If the Football Association hierarchy is honest with itself the best news it could hope for this morning is that John Terry releases a statement saying that, given the severity of the allegations against him, and the profile of this summer's Euro 2012 tournament, he is withdrawing from international football until the case is resolved in July.
The FA also knows there is precious little chance of Terry doing so. So, given his trial will not take place until after Euro 2012, the association has to take the lead and tell the England captain he must sit this one out until his case, over alleged racially abusive comments to Anton Ferdinand, is resolved.
Yes, it is hard on a footballer who has 71 caps for his country and has a right to be considered innocent until proven otherwise. Yes, precedent will be thrown in the FA's face – not least, its current fragile position that it cannot deviate from its stance that the law must take its course first. Yes, the fact that it has switched its position from the friendly against Sweden in November, in which Terry played, will be cited.
By excluding Terry until the resolution of his case, the FA will ensure that, in some quarters, it will unleash upon itself a storm of criticism. But it is the right choice for the England team and the right choice, given the severity of the allegation.
There is no presumption of guilt or innocence either way in such a decision, simply the acknowledgement that this summer England have to try to win a tournament and to give themselves the best chance of doing so they have to divest themselves of the baggage of the serious allegations against Terry.

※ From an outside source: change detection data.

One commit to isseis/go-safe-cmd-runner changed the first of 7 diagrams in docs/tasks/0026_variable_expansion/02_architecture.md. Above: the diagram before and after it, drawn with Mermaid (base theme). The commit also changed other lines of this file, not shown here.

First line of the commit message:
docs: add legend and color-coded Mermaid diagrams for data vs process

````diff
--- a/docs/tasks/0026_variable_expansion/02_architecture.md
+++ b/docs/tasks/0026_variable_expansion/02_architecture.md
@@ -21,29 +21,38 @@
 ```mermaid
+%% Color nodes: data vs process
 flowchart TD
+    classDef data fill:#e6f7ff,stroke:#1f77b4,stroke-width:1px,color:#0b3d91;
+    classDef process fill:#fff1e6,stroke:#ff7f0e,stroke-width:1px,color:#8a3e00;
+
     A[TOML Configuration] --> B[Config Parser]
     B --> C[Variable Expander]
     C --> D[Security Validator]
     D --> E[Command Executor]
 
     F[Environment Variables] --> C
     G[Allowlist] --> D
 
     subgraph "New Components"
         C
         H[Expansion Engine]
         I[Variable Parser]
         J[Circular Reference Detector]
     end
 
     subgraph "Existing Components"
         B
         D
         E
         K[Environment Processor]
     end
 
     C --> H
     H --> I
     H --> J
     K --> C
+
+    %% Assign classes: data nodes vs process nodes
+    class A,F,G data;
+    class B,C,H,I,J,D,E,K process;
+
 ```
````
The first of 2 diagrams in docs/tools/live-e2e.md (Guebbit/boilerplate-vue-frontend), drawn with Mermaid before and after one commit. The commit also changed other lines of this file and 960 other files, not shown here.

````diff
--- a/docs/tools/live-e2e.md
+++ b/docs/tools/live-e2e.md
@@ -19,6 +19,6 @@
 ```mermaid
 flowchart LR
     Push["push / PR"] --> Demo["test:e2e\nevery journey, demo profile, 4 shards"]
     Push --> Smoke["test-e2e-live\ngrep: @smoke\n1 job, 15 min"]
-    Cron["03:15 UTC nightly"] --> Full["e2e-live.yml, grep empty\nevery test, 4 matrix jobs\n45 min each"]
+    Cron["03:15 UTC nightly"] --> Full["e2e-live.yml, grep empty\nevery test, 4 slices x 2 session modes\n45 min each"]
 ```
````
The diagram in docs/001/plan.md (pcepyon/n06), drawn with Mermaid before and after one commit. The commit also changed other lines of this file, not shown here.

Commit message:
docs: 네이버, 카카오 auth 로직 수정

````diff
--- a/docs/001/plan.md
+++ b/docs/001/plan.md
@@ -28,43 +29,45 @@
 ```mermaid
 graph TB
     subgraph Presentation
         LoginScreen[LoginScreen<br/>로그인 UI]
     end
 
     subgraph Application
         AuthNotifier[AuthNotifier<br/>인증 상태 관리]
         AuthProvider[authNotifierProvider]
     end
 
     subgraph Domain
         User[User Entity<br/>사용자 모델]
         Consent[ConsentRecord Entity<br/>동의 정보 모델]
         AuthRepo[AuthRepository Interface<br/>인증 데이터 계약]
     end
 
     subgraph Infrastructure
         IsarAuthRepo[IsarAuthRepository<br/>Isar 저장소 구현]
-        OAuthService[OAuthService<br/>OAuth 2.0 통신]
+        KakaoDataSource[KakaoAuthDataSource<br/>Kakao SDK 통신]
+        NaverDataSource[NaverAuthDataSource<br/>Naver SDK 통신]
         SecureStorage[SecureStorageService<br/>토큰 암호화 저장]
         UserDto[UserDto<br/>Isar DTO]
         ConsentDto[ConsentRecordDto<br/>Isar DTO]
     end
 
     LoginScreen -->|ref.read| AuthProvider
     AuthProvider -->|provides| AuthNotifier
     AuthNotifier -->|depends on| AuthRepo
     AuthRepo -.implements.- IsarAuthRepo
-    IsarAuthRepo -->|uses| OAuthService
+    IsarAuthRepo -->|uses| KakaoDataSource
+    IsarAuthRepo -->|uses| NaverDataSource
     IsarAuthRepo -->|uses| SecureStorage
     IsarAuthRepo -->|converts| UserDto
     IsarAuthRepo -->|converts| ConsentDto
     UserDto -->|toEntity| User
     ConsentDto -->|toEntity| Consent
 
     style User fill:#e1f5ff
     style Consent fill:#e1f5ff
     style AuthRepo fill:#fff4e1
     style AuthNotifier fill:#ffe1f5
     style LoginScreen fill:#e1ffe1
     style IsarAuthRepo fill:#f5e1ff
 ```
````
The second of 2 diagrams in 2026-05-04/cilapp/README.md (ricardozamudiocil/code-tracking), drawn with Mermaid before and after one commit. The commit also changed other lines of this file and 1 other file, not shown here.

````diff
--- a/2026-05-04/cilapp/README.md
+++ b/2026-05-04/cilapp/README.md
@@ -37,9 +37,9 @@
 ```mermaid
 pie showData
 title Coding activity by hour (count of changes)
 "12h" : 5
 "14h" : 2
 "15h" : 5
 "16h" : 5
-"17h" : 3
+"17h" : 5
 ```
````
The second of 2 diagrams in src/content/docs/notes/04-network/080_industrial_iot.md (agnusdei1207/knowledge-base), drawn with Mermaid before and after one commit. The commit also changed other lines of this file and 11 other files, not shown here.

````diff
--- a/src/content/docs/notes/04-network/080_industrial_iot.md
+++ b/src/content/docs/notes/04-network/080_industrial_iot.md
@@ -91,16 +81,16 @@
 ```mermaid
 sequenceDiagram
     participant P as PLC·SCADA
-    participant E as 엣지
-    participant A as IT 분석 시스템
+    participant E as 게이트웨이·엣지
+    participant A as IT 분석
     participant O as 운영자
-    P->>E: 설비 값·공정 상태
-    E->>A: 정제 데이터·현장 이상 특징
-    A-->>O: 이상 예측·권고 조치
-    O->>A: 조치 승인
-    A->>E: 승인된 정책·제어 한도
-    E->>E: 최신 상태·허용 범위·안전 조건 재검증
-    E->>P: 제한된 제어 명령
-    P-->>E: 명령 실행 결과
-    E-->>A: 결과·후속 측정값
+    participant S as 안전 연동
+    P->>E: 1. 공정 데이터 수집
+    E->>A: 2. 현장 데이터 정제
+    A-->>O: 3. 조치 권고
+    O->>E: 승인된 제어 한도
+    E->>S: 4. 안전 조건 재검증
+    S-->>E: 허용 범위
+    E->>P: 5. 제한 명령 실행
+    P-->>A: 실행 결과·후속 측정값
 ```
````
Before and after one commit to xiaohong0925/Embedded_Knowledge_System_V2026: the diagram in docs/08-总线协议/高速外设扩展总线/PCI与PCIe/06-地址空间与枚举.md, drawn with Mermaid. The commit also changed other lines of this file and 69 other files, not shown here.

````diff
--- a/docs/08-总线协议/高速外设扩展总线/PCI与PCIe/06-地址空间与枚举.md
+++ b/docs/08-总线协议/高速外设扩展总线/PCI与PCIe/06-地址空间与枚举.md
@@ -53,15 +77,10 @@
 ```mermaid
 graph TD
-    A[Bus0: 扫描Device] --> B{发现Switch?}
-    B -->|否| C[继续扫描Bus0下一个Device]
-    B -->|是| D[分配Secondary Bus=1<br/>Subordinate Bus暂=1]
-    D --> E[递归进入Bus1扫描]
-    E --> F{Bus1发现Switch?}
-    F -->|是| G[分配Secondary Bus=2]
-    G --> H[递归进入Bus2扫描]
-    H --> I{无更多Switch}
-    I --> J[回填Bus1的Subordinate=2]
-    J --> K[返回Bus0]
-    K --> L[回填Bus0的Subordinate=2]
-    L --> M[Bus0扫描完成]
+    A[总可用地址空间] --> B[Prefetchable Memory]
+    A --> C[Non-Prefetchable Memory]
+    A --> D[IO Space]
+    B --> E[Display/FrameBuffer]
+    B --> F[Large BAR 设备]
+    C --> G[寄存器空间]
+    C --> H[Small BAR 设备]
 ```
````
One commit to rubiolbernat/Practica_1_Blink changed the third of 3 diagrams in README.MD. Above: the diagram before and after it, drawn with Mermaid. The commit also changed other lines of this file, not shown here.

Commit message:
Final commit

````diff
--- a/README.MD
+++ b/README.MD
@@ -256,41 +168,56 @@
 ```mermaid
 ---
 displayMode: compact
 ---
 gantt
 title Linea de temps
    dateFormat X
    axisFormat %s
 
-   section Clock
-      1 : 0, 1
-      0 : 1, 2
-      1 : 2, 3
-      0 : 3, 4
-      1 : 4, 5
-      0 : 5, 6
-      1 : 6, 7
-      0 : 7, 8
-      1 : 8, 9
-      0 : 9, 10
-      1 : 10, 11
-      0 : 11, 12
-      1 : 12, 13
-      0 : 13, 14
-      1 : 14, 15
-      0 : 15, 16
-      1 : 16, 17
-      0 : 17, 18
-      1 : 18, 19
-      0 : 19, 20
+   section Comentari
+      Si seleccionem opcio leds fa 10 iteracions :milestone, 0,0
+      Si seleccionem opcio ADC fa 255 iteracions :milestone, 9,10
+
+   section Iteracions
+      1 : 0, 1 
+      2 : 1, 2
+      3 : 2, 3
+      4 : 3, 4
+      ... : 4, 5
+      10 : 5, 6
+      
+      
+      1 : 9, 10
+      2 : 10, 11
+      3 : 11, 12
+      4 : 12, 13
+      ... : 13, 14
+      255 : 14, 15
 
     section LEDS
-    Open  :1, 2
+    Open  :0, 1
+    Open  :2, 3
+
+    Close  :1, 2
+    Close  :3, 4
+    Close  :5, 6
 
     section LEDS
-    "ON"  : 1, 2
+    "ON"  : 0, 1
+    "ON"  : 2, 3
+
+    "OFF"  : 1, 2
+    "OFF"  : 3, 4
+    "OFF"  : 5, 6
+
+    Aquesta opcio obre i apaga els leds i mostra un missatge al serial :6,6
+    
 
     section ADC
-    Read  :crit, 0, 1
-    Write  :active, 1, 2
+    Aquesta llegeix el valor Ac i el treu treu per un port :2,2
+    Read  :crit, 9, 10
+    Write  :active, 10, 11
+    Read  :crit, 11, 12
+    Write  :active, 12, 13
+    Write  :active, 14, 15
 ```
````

Unlike the Crown Prosecution Service, the FA does not have to build a legal case against Terry, it can just make a decision based on what it feels is best for the team. You want to talk about precedent? Then look no further than the first time that Fabio Capello sacked Terry as captain of England in January 2010.
Then, the England manager did not sit down Terry and his former friend Wayne Bridge and weigh up the rights and wrongs of Terry's alleged affair with Bridge's ex-partner Vanessa Perroncel. He did not conduct an in-depth investigation into who did what with whom and when. He made a straightforward decision that the circus surrounding Terry, largely in the media it should be said, had grown to a fever pitch and it had to be defused.
This time it is not simply the media whose interest is acute. In fact, compared to Bridgegate, the influence of Terry's fellow professionals this time has been felt much more profoundly. In Bridge's case, it was just Bridge himself who turned down a handshake. This time it was to be the whole Queen's Park Rangers team until the pre-match handshake was cancelled.
Should Terry be acquitted then he will rightly be given the platform to air his grievances at his treatment. It will no doubt be uncomfortable for the FA in the event of its excluding him from international duty in the interim. So be it. No one said that leadership was easy. This is a complex situation. There is no obvious option to take that will guarantee a smooth ride for the FA and Capello. But that does not mean there is not a right option. It has to make a decision on what it faces now.
This is a pivotal moment for English football. The allegations are simply too serious to ignore and until now the FA will have prayed for the case to be resolved in law before the summer's tournament. That has been the vain hope since the original incident with Ferdinand on 15 October. Unfortunately for the FA, that escape has passed it by.